Itemized modification records
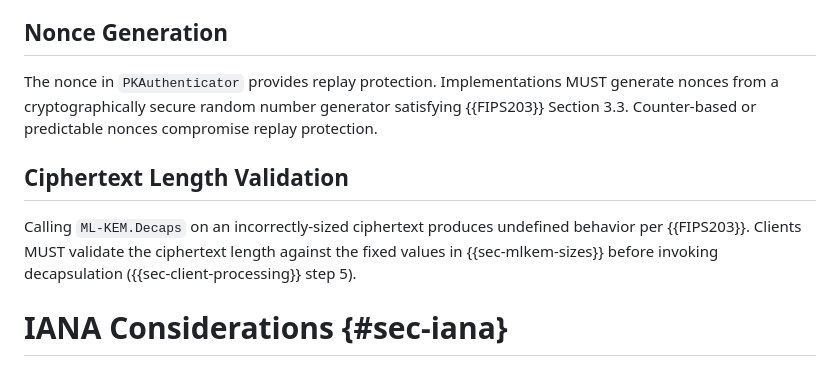
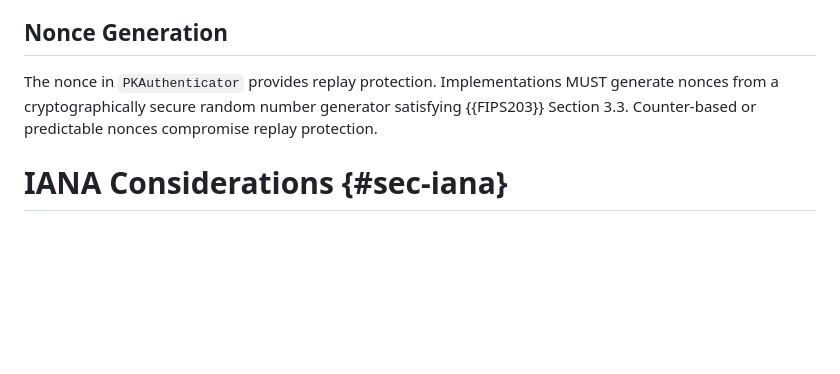
Before and after one commit to abbra/kitten-pkinit-pqc, a Markdown page: draft-bokovoy-kitten-pkinit-pqc.md, the part around the change. Drawn GitHub-style; blank space fills up the shorter version.

Commit message:
Remove duplicated ciphertext validation length validation text

```diff
--- a/draft-bokovoy-kitten-pkinit-pqc.md
+++ b/draft-bokovoy-kitten-pkinit-pqc.md
@@ -865,13 +865,6 @@ MUST generate nonces from a cryptographically secure random number generator
 satisfying {{FIPS203}} Section 3.3. Counter-based or predictable nonces
 compromise replay protection.
 
-## Ciphertext Length Validation
-
-Calling `ML-KEM.Decaps` on an incorrectly-sized ciphertext produces
-undefined behavior per {{FIPS203}}.  Clients MUST validate the ciphertext
-length against the fixed values in {{sec-mlkem-sizes}} before invoking
-decapsulation ({{sec-client-processing}} step 5).
-
 # IANA Considerations {#sec-iana}
 
 ## New Kerberos Error Code
```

What you have to do ▸ Whenever the word "draft" occurs in a line of the records, that line counts toward the total; state the total only.

Written response ▸ 3